---------- AVAILABLE RECORDS

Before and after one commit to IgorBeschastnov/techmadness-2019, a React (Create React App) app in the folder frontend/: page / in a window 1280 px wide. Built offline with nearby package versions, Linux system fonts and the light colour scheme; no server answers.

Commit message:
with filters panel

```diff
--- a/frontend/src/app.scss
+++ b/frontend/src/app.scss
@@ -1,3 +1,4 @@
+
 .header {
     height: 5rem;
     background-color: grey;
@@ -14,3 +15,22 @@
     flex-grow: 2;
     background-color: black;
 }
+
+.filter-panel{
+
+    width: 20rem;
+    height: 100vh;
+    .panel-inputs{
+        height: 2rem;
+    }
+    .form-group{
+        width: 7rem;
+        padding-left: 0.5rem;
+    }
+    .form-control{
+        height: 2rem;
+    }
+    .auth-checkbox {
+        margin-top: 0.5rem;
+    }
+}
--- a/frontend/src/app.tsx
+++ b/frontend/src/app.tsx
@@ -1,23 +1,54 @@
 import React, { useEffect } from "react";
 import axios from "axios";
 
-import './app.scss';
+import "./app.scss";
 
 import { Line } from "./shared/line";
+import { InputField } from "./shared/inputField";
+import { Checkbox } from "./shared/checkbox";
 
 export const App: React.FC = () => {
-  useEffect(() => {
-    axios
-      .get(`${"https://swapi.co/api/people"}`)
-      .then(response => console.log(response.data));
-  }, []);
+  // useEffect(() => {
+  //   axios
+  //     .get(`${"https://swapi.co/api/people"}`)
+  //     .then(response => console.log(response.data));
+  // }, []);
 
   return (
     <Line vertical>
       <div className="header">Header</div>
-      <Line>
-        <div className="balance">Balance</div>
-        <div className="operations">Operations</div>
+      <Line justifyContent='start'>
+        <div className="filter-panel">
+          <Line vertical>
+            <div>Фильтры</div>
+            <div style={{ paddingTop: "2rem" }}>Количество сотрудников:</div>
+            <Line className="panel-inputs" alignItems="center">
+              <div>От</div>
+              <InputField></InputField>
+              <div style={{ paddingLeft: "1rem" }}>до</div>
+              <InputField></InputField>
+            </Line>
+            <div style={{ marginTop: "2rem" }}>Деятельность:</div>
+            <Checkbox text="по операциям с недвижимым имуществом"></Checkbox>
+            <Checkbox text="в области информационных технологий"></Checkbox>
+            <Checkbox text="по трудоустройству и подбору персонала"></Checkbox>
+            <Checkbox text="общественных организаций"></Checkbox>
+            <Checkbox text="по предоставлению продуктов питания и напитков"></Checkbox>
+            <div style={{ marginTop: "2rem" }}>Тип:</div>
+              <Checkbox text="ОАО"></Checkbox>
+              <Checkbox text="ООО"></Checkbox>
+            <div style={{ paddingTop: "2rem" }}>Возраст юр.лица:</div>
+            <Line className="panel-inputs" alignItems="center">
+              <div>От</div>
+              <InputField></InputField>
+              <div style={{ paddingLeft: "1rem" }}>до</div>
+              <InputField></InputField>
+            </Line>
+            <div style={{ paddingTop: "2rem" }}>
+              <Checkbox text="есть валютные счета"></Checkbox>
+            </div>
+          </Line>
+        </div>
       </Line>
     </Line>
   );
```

--------------------

* EXERCISE: Please give all the entries above again, exactly as they stand.

* EXPECTED OUTPUT:
Before and after one commit to IgorBeschastnov/techmadness-2019, a React (Create React App) app in the folder frontend/: page / in a window 1280 px wide. Built offline with nearby package versions, Linux system fonts and the light colour scheme; no server answers.

Commit message:
with filters panel

```diff
--- a/frontend/src/app.scss
+++ b/frontend/src/app.scss
@@ -1,3 +1,4 @@
+
 .header {
     height: 5rem;
     background-color: grey;
@@ -14,3 +15,22 @@
     flex-grow: 2;
     background-color: black;
 }
+
+.filter-panel{
+
+    width: 20rem;
+    height: 100vh;
+    .panel-inputs{
+        height: 2rem;
+    }
+    .form-group{
+        width: 7rem;
+        padding-left: 0.5rem;
+    }
+    .form-control{
+        height: 2rem;
+    }
+    .auth-checkbox {
+        margin-top: 0.5rem;
+    }
+}
--- a/frontend/src/app.tsx
+++ b/frontend/src/app.tsx
@@ -1,23 +1,54 @@
 import React, { useEffect } from "react";
 import axios from "axios";
 
-import './app.scss';
+import "./app.scss";
 
 import { Line } from "./shared/line";
+import { InputField } from "./shared/inputField";
+import { Checkbox } from "./shared/checkbox";
 
 export const App: React.FC = () => {
-  useEffect(() => {
-    axios
-      .get(`${"https://swapi.co/api/people"}`)
-      .then(response => console.log(response.data));
-  }, []);
+  // useEffect(() => {
+  //   axios
+  //     .get(`${"https://swapi.co/api/people"}`)
+  //     .then(response => console.log(response.data));
+  // }, []);
 
   return (
     <Line vertical>
       <div className="header">Header</div>
-      <Line>
-        <div className="balance">Balance</div>
-        <div className="operations">Operations</div>
+      <Line justifyContent='start'>
+        <div className="filter-panel">
+          <Line vertical>
+            <div>Фильтры</div>
+            <div style={{ paddingTop: "2rem" }}>Количество сотрудников:</div>
+            <Line className="panel-inputs" alignItems="center">
+              <div>От</div>
+              <InputField></InputField>
+              <div style={{ paddingLeft: "1rem" }}>до</div>
+              <InputField></InputField>
+            </Line>
+            <div style={{ marginTop: "2rem" }}>Деятельность:</div>
+            <Checkbox text="по операциям с недвижимым имуществом"></Checkbox>
+            <Checkbox text="в области информационных технологий"></Checkbox>
+            <Checkbox text="по трудоустройству и подбору персонала"></Checkbox>
+            <Checkbox text="общественных организаций"></Checkbox>
+            <Checkbox text="по предоставлению продуктов питания и напитков"></Checkbox>
+            <div style={{ marginTop: "2rem" }}>Тип:</div>
+              <Checkbox text="ОАО"></Checkbox>
+              <Checkbox text="ООО"></Checkbox>
+            <div style={{ paddingTop: "2rem" }}>Возраст юр.лица:</div>
+            <Line className="panel-inputs" alignItems="center">
+              <div>От</div>
+              <InputField></InputField>
+              <div style={{ paddingLeft: "1rem" }}>до</div>
+              <InputField></InputField>
+            </Line>
+            <div style={{ paddingTop: "2rem" }}>
+              <Checkbox text="есть валютные счета"></Checkbox>
+            </div>
+          </Line>
+        </div>
       </Line>
     </Line>
   );
```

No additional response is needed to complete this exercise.